Nigerian Internet Registration Association (NIRA) says pace of adoption of Internet Protocol Version 6 (IPv6) globally is slow and now wants more action to promote the latest Internet version.
[quote font=”georgia” font_size=”22″ font_style=”italic” align=”left” arrow=”yes”]This was because nearly all the 4.3 billion IPv4 addresses are already assigned globally as against the 340 trillion unique IPv6 addresses, the Nigerian domain name manager says.[/quote]According to the Nigerian domain name registry, Internet Protocol Version 6 (IPv6), the new version of the Internet address protocol, was developed to supplement (and eventually replace) IPv4, the version that underpins today’s Internet.
This was because nearly all the 4.3 billion IPv4 addresses are already assigned globally as against the 340 trillion unique IPv6 addresses, the Nigerian domain name manager says.
“While progress is being made with Internet penetration, the gap in IPv6 readiness between different countries and individual networks is significant. This widening gap could lead to a negative impact on the economic and societal benefits of the Internet. It is important that all stakeholders continue to encourage IPv6 adoption to ensure the long-term growth of the Internet”, NIRA says.
“Much action still needs to be taken by network operators, content providers, software and hardware developers and enterprises among others to implement IPv6 in their products, services and operations.”
Governments need to thoroughly understand the challenges and advantages of IPv6, says NIRA asking them to be responsive to and engage with their Internet community and relevant stakeholders.
“In addition to engaging national industry players, governments should seek to engage their respective regional Internet registry (RIR) to find IPv6 information and resources on IPv6 deployment and to participate in related discussions,” NIRA says.
NIRA also encouraged organisations and forums, such as the Internet Society, global and regional Internet Governance Forums (IGF), and network operators groups to promote the adoption of IPv6, provide learning opportunities about IPv6 for smooth transition from IPv4 to IPv6.
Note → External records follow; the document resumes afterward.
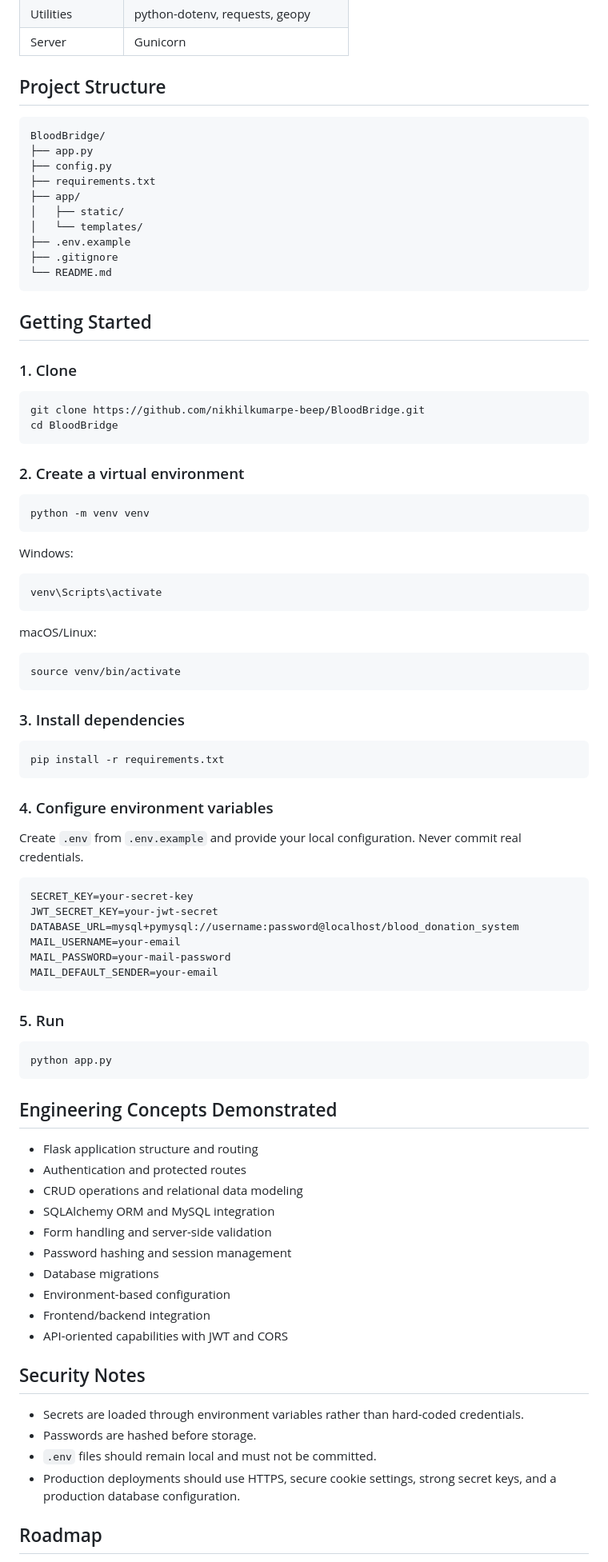
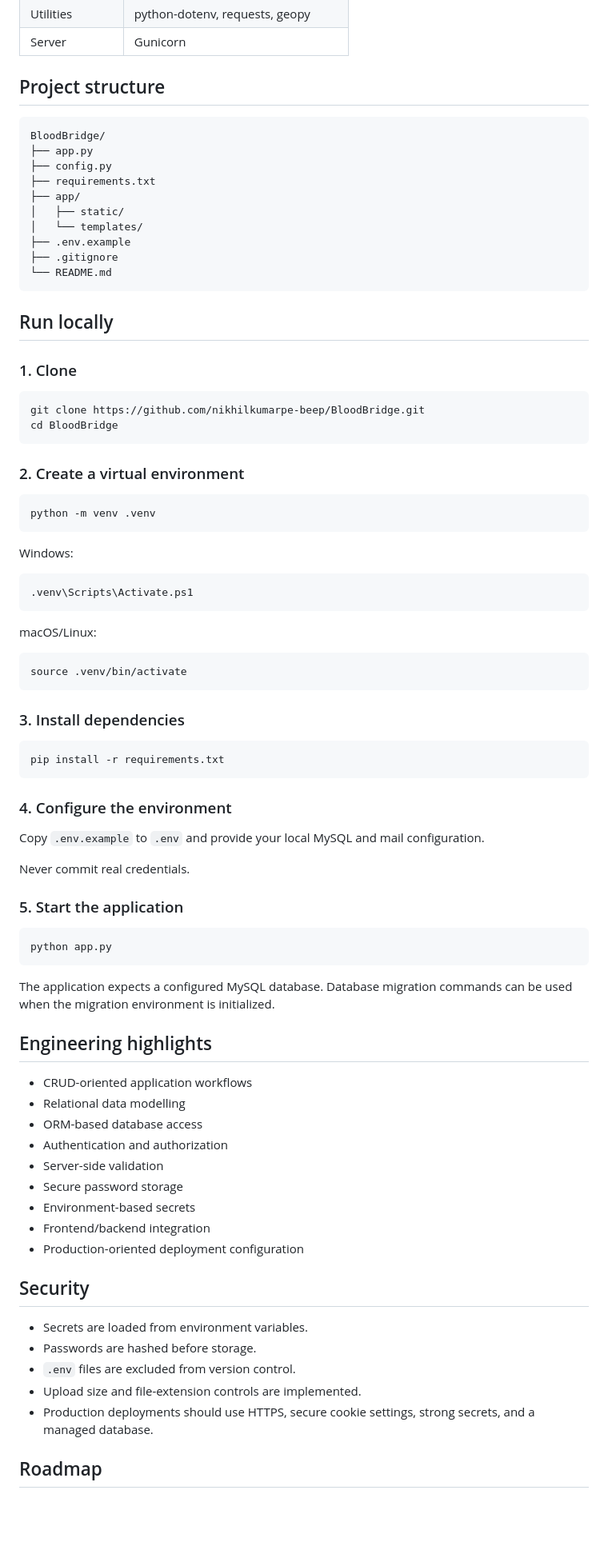
Before and after one commit to nikhilkumarpe-beep/BloodBridge, a Markdown page: README.md, the part around one of its changes. Shown at 80% size. Drawn GitHub-style; blank space fills up the shorter version.

Commit message:
Improve project documentation for portfolio

````diff
--- a/README.md
+++ b/README.md
@@ -59,7 +53,7 @@ MySQL Database
 | Utilities | python-dotenv, requests, geopy |
 | Server | Gunicorn |
 
-## Project Structure
+## Project structure
 
 ```text
 BloodBridge/
@@ -74,7 +68,7 @@ BloodBridge/
 └── README.md
 ```
 
-## Getting Started
+## Run locally
 
 ### 1. Clone
 
@@ -86,19 +80,19 @@ cd BloodBridge
 ### 2. Create a virtual environment
 
 ```bash
-python -m venv venv
+python -m venv .venv
 ```
 
 Windows:
 
-```bash
-venv\Scripts\activate
+```powershell
+.venv\Scripts\Activate.ps1
 ```
 
 macOS/Linux:
 
 ```bash
-source venv/bin/activate
+source .venv/bin/activate
 ```
 
 ### 3. Install dependencies
@@ -107,44 +101,39 @@ source venv/bin/activate
 pip install -r requirements.txt
 ```
 
-### 4. Configure environment variables
+### 4. Configure the environment
 
-Create `.env` from `.env.example` and provide your local configuration. Never commit real credentials.
+Copy `.env.example` to `.env` and provide your local MySQL and mail configuration.
 
-```env
-SECRET_KEY=your-secret-key
-JWT_SECRET_KEY=your-jwt-secret
-DATABASE_URL=mysql+pymysql://username:password@localhost/blood_donation_system
-MAIL_USERNAME=your-email
-MAIL_PASSWORD=your-mail-password
-MAIL_DEFAULT_SENDER=your-email
-```
+Never commit real credentials.
 
-### 5. Run
+### 5. Start the application
 
 ```bash
 python app.py
 ```
 
-## Engineering Concepts Demonstrated
+The application expects a configured MySQL database. Database migration commands can be used when the migration environment is initialized.
 
-- Flask application structure and routing
-- Authentication and protected routes
-- CRUD operations and relational data modeling
-- SQLAlchemy ORM and MySQL integration
-- Form handling and server-side validation
-- Password hashing and session management
-- Database migrations
-- Environment-based configuration
+## Engineering highlights
+
+- CRUD-oriented application workflows
+- Relational data modelling
+- ORM-based database access
+- Authentication and authorization
+- Server-side validation
+- Secure password storage
+- Environment-based secrets
 - Frontend/backend integration
-- API-oriented capabilities with JWT and CORS
+- Production-oriented deployment configuration
 
-## Security Notes
+## Security
 
-- Secrets are loaded through environment variables rather than hard-coded credentials.
+- Secrets are loaded from environment variables.
 - Passwords are hashed before storage.
-- `.env` files should remain local and must not be committed.
-- Production deployments should use HTTPS, secure cookie settings, strong secret keys, and a production database configuration.
+- `.env` files are excluded from version control.
+- Upload size and file-extension controls are implemented.
+- Production deployments should use HTTPS, secure cookie settings, strong secrets, and a managed database.
 
 ## Roadmap
 
````
Also changed, not shown: other parts of README.md (+28 -35 lines).
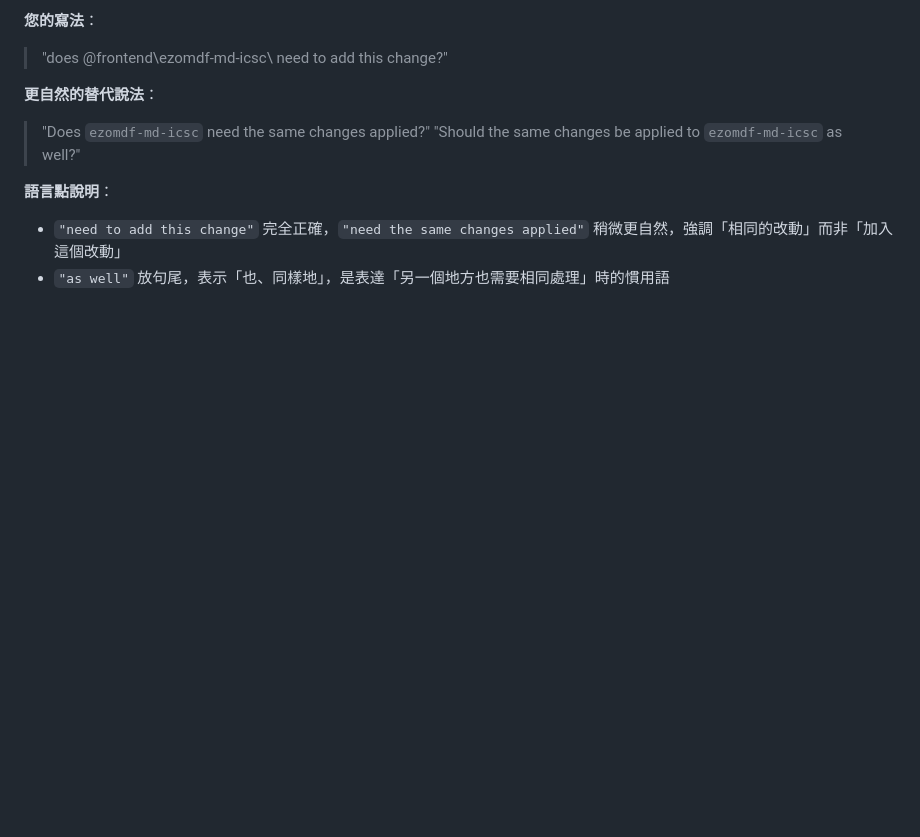
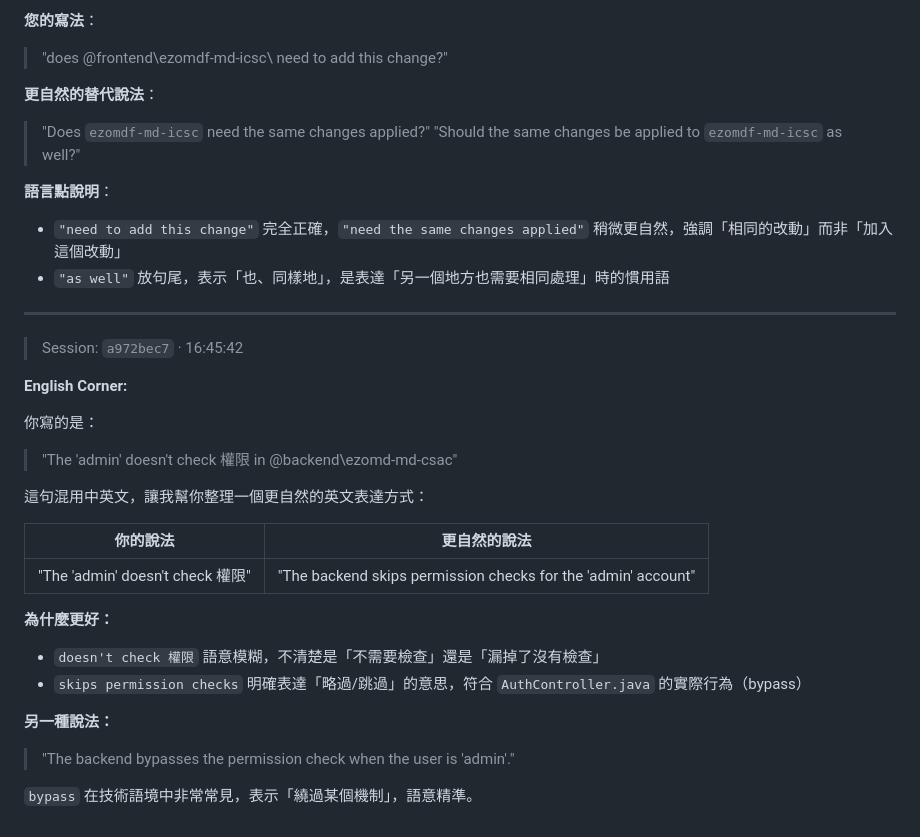
Before and after one commit to Jiong1203/english-class, a Markdown page: src/English_20260428.md, the part around the change. Rendered like a GitHub page; blank space fills up the shorter version.

Commit message:
docs: add English Corner entries for 2026-04-28 with refined translations and explanations
Enhanced the English Corner with new entries, providing improved translations for mixed-language phrases and clarifying technical expressions. Included detailed explanations for the suggested changes to ensure clarity and precision in communication. Updated `src/index.json` to reflect the new date in the app’s date index.

```diff
--- a/src/English_20260428.md
+++ b/src/English_20260428.md
@@ -708,3 +708,27 @@
 **語言點說明**：
 - `"need to add this change"` 完全正確，`"need the same changes applied"` 稍微更自然，強調「相同的改動」而非「加入這個改動」
 - `"as well"` 放句尾，表示「也、同樣地」，是表達「另一個地方也需要相同處理」時的慣用語
+
+---
+
+> Session: `a972bec7` · 16:45:42
+
+**English Corner:**
+
+你寫的是：
+> "The 'admin' doesn't check 權限 in @backend\ezomd-md-csac\"
+
+這句混用中英文，讓我幫你整理一個更自然的英文表達方式：
+
+| 你的說法 | 更自然的說法 |
+|----------|-------------|
+| "The 'admin' doesn't check 權限" | "The backend skips permission checks for the 'admin' account" |
+
+**為什麼更好：**
+- `doesn't check 權限` 語意模糊，不清楚是「不需要檢查」還是「漏掉了沒有檢查」
+- `skips permission checks` 明確表達「略過/跳過」的意思，符合 `AuthController.java` 的實際行為（bypass）
+
+**另一種說法：**
+> "The backend bypasses the permission check when the user is 'admin'."
+
+`bypass` 在技術語境中非常常見，表示「繞過某個機制」，語意精準。
```
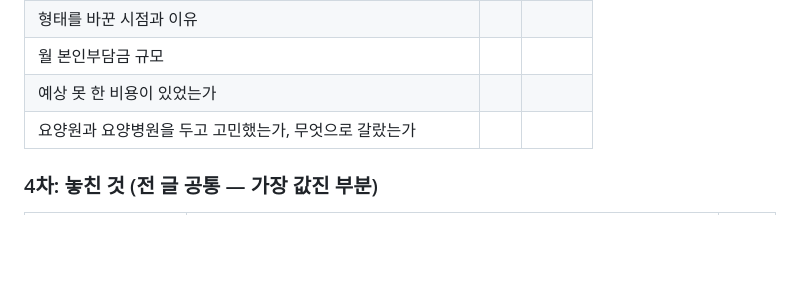
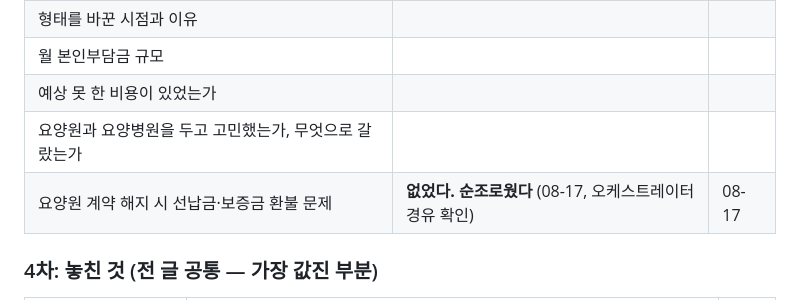
Before and after one commit to knot4844/noado, a Markdown page: docs/caregiver-facts.md, the part around the change. Drawn GitHub-style; blank space fills up the shorter version.

```diff
--- a/docs/caregiver-facts.md
+++ b/docs/caregiver-facts.md
@@ -162,6 +162,7 @@
 | 월 본인부담금 규모 | | |
 | 예상 못 한 비용이 있었는가 | | |
 | 요양원과 요양병원을 두고 고민했는가, 무엇으로 갈랐는가 | | |
+| 요양원 계약 해지 시 선납금·보증금 환불 문제 | **없었다. 순조로웠다** (08-17, 오케스트레이터 경유 확인) | 08-17 |
 
 ### 4차: 놓친 것 (전 글 공통 — 가장 값진 부분)
 
```
Also changed, not shown: docs/publishing-plan.md (+1 -1 lines).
Every computer, mobile phone and device connected on the Internet needs an IP Address in order to communicate with other devices says the Nigerian domain name manager which reckons that the Internet community is coming to terms with the fact that IPv4 can no longer serve it effectively, considering the rapid growth of Internet users in the world.
“There is no doubt that the adoption and impact of IPv6 will greatly enhance the availability of domain names. IPv6 is designed to co-exist with IPv4 and support Internet services and applications,” the body says.
The adoption of IPv6 according to NIRA has been spurred by the deployment of a number of technologies. Current versions of major computer operating systems, including those on mobile devices, have inbuilt support for IPv6. Recent network equipment, such as switches, routers and modems include support for IPv6.
NIRA acknowledges that regional registries such as AFRINIC have shifted their major focus to IPv6 by taking up the awareness, publicity and training of IPv6 as a major challenge to help organisations with the transition and adoption of numbering system.
NIRA, the .ng domain name custodian says it recently in conjunction with Association of Telecommunication Companies of Nigeria (ATCON) and University of Ibadan, hosted an AFRINIC INRM and IPv6 training in Lagos as part of its contribution to encourage the IPv6 adoption and implementation.
NIRA says it is also aware that companies have also taken the adoption of IPv6 as a major requirement by making sure all new hardware are now dual stack, that is IPv4 and IPv6 compliant.
However, it says that despite the availability of IPv6 addresses, awareness, publicity and training on the IPv6 adoption being carried out by several organisations worldwide, the adoption is still low.